The Idlib region, which is home to some 3 million people including many displaced by Syria’s civil war, is controlled by the country’s former Al-Qaeda affiliate.

The Damascus regime has repeatedly vowed to take back control of Idlib.

Bashar Assad’s forces launched a blistering military campaign against the region in April, killing around 1,000 civilians and displacing more than 400,000 people from their homes. A cease-fire announced by Moscow has largely held since late August.

But the Observatory says deadly bombardment and skirmishes have persisted, with more than 200 civilians killed in the region since the deal.

Syria’s war has killed over 370,000 people and displaced millions from their homes since beginning in 2011 with the brutal repression of anti-Assad protests.

Earlier, the Observatory and the opposition’s Syrian Civil Defense said four people, including a child and two women, were killed in airstrikes on the opposition-held village of Bara.

The Observatory said five others were killed in the village of Ibdeita and a child in another village nearby.

Different casualty figures are common in the immediate aftermath of violence in Syria, where an eight-year conflict has killed about 400,000 people, wounded more than a million and displaced half the country’s prewar population.

Syrian troops launched a four-month offensive earlier this year on Idlib, which is dominated by al-Qaida-linked militants. The government offensive forced hundreds of thousands of civilians to flee their homes.

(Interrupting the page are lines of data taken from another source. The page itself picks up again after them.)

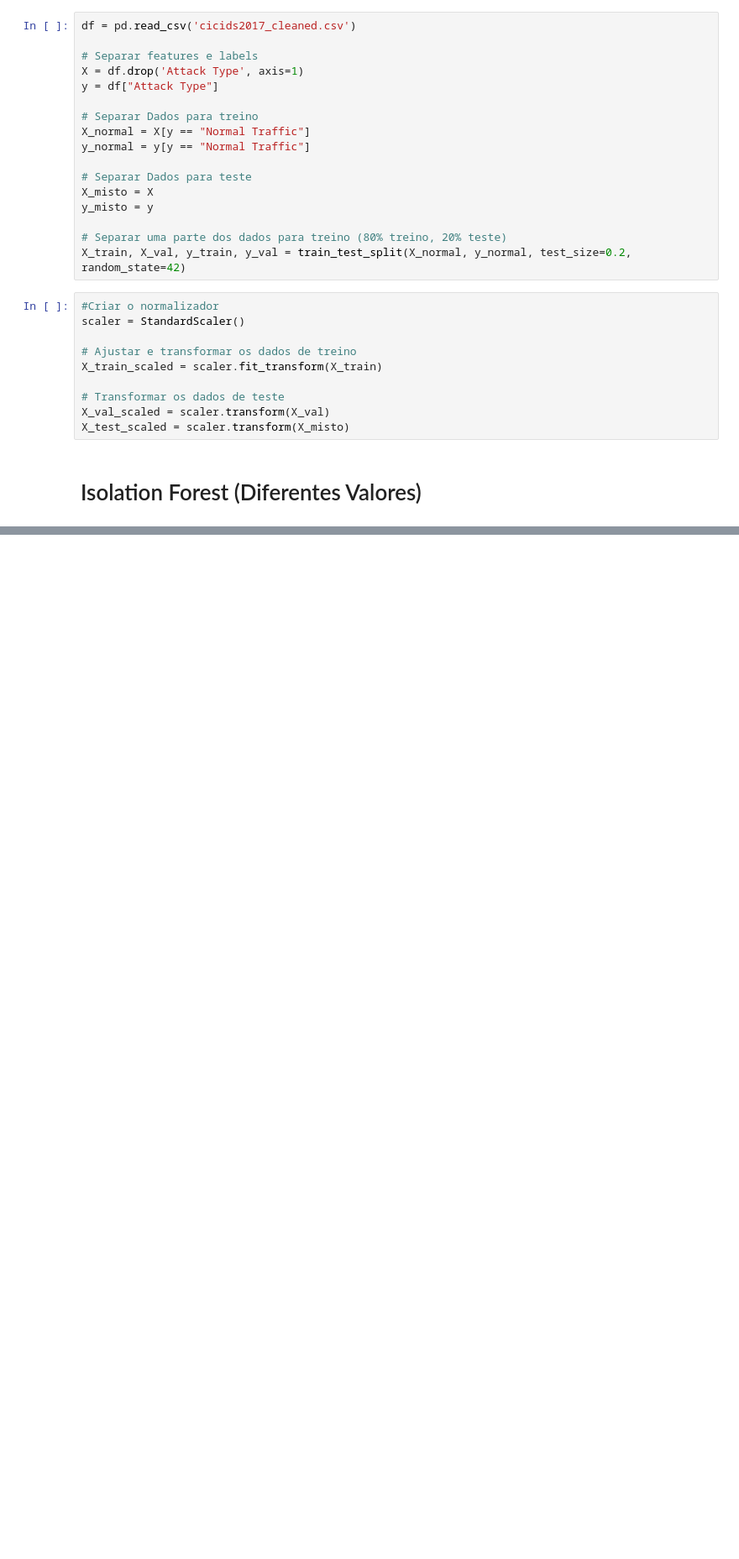
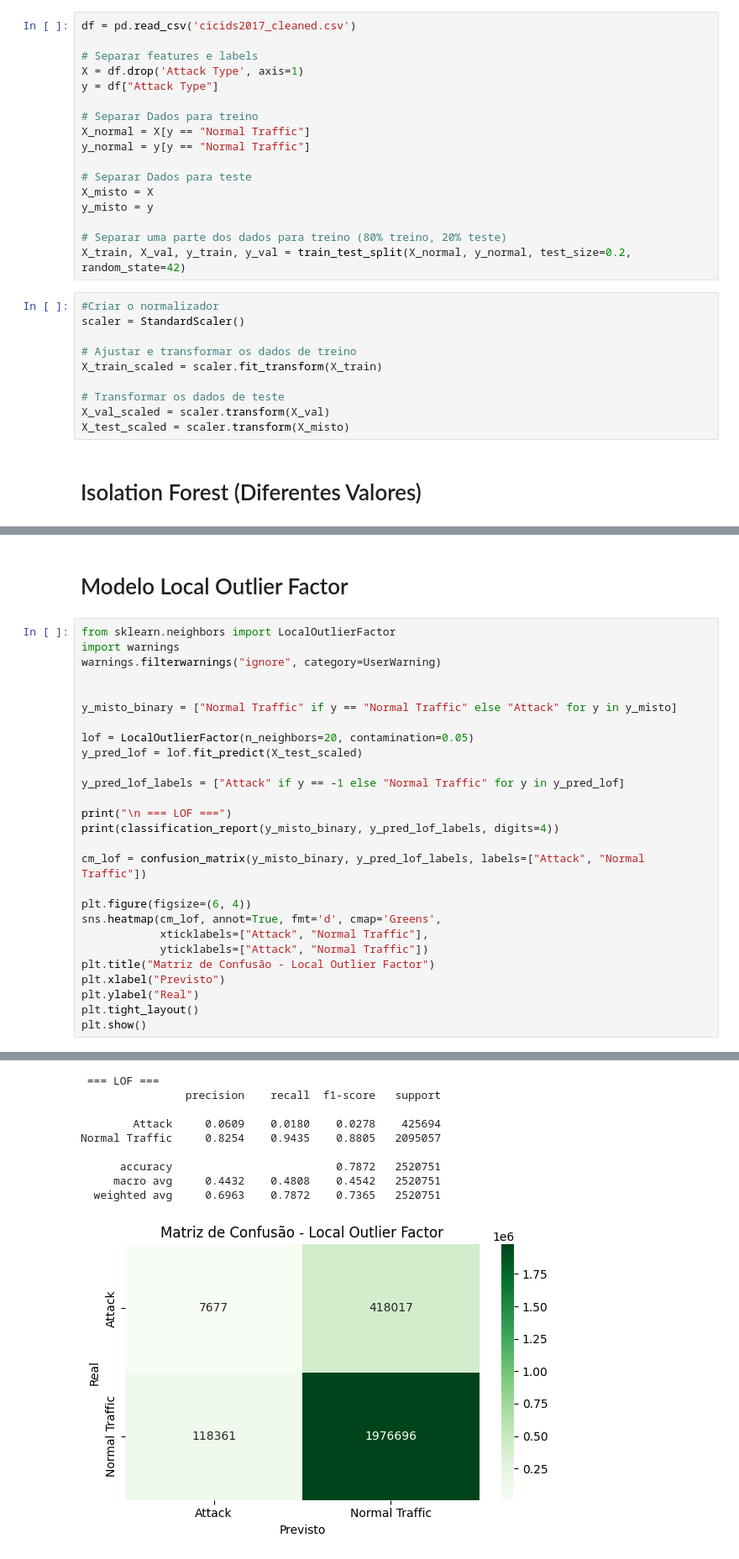
Before and after one commit to dani2308/scadatr, a Jupyter notebook: train_tests.ipynb, the cells around one changed output, grey strips where cells are left out. Shown: that part at 84% size. Saved outputs shown, nothing was run; the diff lists cells and outputs as text; blank space fills up the shorter version.

Commit message:
New Training Models

```diff
--- a/train_tests.ipynb
+++ b/train_tests.ipynb
@@ -74,0 +115,30 @@ Normal Traffic     0.8635    0.9900    0.9225   2095057
+# %% [markdown]
+# Modelo Local Outlier Factor
+# %%
+from sklearn.neighbors import LocalOutlierFactor
+import warnings
+warnings.filterwarnings("ignore", category=UserWarning)
+
+
+y_misto_binary = ["Normal Traffic" if y == "Normal Traffic" else "Attack" for y in y_misto]
+
+lof = LocalOutlierFactor(n_neighbors=20, contamination=0.05)
+y_pred_lof = lof.fit_predict(X_test_scaled)
+
+y_pred_lof_labels = ["Attack" if y == -1 else "Normal Traffic" for y in y_pred_lof]
+
+print("\n === LOF ===")
+print(classification_report(y_misto_binary, y_pred_lof_labels, digits=4))
+
+cm_lof = confusion_matrix(y_misto_binary, y_pred_lof_labels, labels=["Attack", "Normal Traffic"])
+
+plt.figure(figsize=(6, 4))
+sns.heatmap(cm_lof, annot=True, fmt='d', cmap='Greens',
+            xticklabels=["Attack", "Normal Traffic"],
+            yticklabels=["Attack", "Normal Traffic"])
+plt.title("Matriz de Confusão - Local Outlier Factor")
+plt.xlabel("Previsto")
+plt.ylabel("Real")
+plt.tight_layout()
+plt.show()
+# %% [output]
@@ -74,0 +162,10 @@ Normal Traffic     0.8635    0.9900    0.9225   2095057
+ === LOF ===
+                precision    recall  f1-score   support
+
+        Attack     0.0609    0.0180    0.0278    425694
+Normal Traffic     0.8254    0.9435    0.8805   2095057
+
+      accuracy                         0.7872   2520751
+     macro avg     0.4432    0.4808    0.4542   2520751
+  weighted avg     0.6963    0.7872    0.7365   2520751
+[figure, added]
```
Also changed, not shown: parts of 5 cells of this notebook.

A fragile cease-fire halted the government advance in late August but has been repeatedly violated in recent weeks.